Kelly Biggs, M.D.

MRI is a supplemental imaging tool for detecting breast disease.  When intravenous contrast is given to a patient, MRI is extremely sensitive in detecting enhancing breast lesions that may be cancer.  For this reason MRI is valuable in problem solving when mammography and ultrasound fail to provide a definite answer for an abnormality.  Some surgeons use MRI to determine the extent of disease in women who have already been diagnosed with breast cancer.  MRI is an acceptable screening tool for women who are at a greater than average risk for developing breast cancer due to gene mutations, certain medical syndromes, or prior therapeutic radiation treatment.  MRI is the imaging tool of choice for evaluating the integrity of silicone breast implants.
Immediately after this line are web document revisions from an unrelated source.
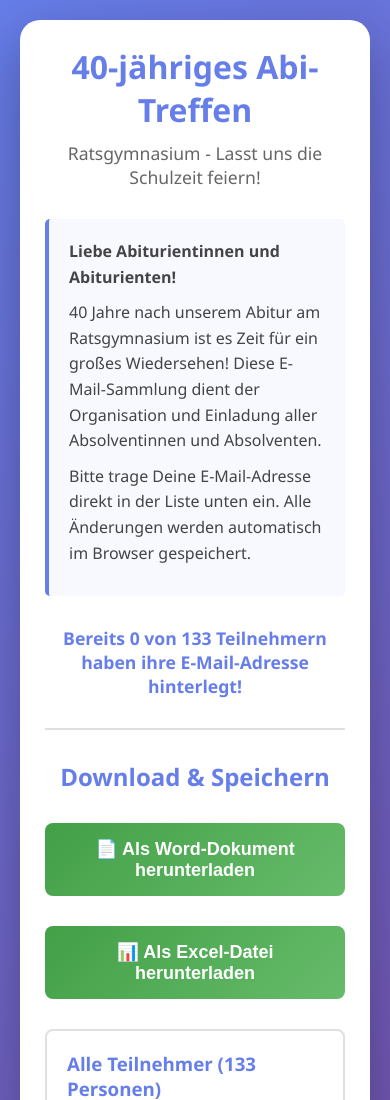
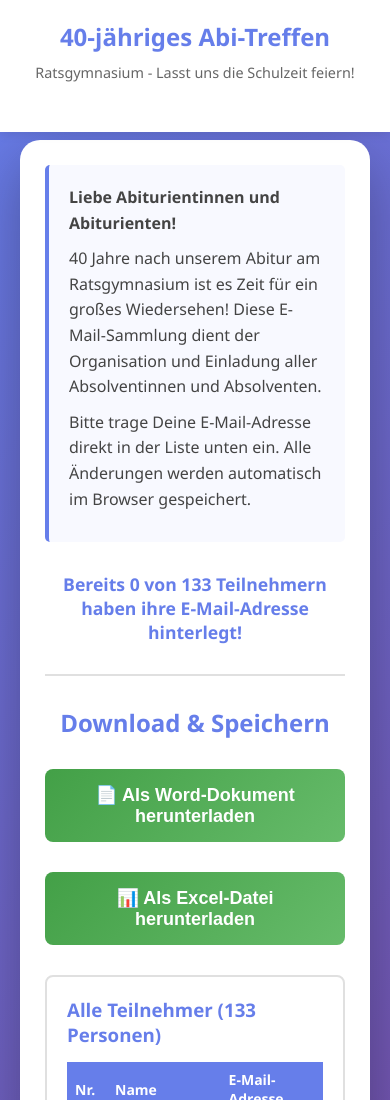
Before and after one commit to md20210/Klassentreffen, a plain HTML site: page index-static.html in a window 390 px wide. Shown: the top 1100 px of the page. Drawn offline with Linux system fonts and the light colour scheme.

Commit message:
Fix sticky header - stays at top while scrolling
- Header now fixed at top of page
- Improved mobile responsiveness
- Better scrolling experience

🤖 Generated with [Claude Code](https://claude.com/claude-code)

Co-Authored-By: Claude <noreply@anthropic.com>

```diff
--- a/index-static.html
+++ b/index-static.html
@@ -15,10 +15,8 @@
             font-family: 'Segoe UI', Tahoma, Geneva, Verdana, sans-serif;
             background: linear-gradient(135deg, #667eea 0%, #764ba2 100%);
             min-height: 100vh;
-            display: flex;
-            justify-content: center;
-            align-items: center;
             padding: 20px;
+            padding-top: 100px;
         }
 
         .container {
@@ -27,8 +25,25 @@
             box-shadow: 0 20px 60px rgba(0, 0, 0, 0.3);
             max-width: 900px;
             width: 100%;
+            margin: 0 auto;
             padding: 40px;
             animation: slideIn 0.5s ease-out;
+        }
+
+        .header-sticky {
+            position: fixed;
+            top: 0;
+            left: 0;
+            right: 0;
+            background: white;
+            z-index: 1000;
+            box-shadow: 0 2px 10px rgba(0, 0, 0, 0.1);
+            padding: 20px;
+        }
+
+        .header-content {
+            max-width: 900px;
+            margin: 0 auto;
         }
 
         @keyframes slideIn {
@@ -179,11 +194,17 @@
         }
 
         @media (max-width: 600px) {
+            body {
+                padding-top: 140px;
+            }
             .container {
                 padding: 25px;
             }
-            h1 {
-                font-size: 2em;
+            .header-sticky h1 {
+                font-size: 1.5em;
+            }
+            .header-sticky .subtitle {
+                font-size: 0.9em;
             }
             .participants-table {
                 font-size: 14px;
@@ -196,10 +217,15 @@
     </style>
 </head>
 <body>
+    <!-- Sticky Header -->
+    <div class="header-sticky">
+        <div class="header-content">
+            <h1>40-jähriges Abi-Treffen</h1>
+            <p class="subtitle">Ratsgymnasium - Lasst uns die Schulzeit feiern!</p>
+        </div>
+    </div>
+
     <div class="container">
-        <h1>40-jähriges Abi-Treffen</h1>
-        <p class="subtitle">Ratsgymnasium - Lasst uns die Schulzeit feiern!</p>
-
         <div class="motivation">
             <p><strong>Liebe Abiturientinnen und Abiturienten!</strong></p>
             <p>40 Jahre nach unserem Abitur am Ratsgymnasium ist es Zeit für ein großes Wiedersehen! Diese E-Mail-Sammlung dient der Organisation und Einladung aller Absolventinnen und Absolventen.</p>
```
MRI does have limitations, and it should not be considered superior or even comparable to other types of imaging.  Cancers enhance when contrast is given, but so do many other benign breast structures.  Thus, if used as a screening tool for all women, the number of false positive benign biopsies would increase dramatically.  Moreover, MRI is currently too expensive and too time consuming to be an effective screening tool for everyone.  While a mammogram may take just a few minutes to complete, an MRI is usually a 30-60 minute process.

It’s important to be aware of breast MRI, but most women will never need one.  Most routine breast cancer screening can be performed effectively with mammography, and most diagnostic imaging (to address a specific abnormality) can be achieved with mammography and ultrasound.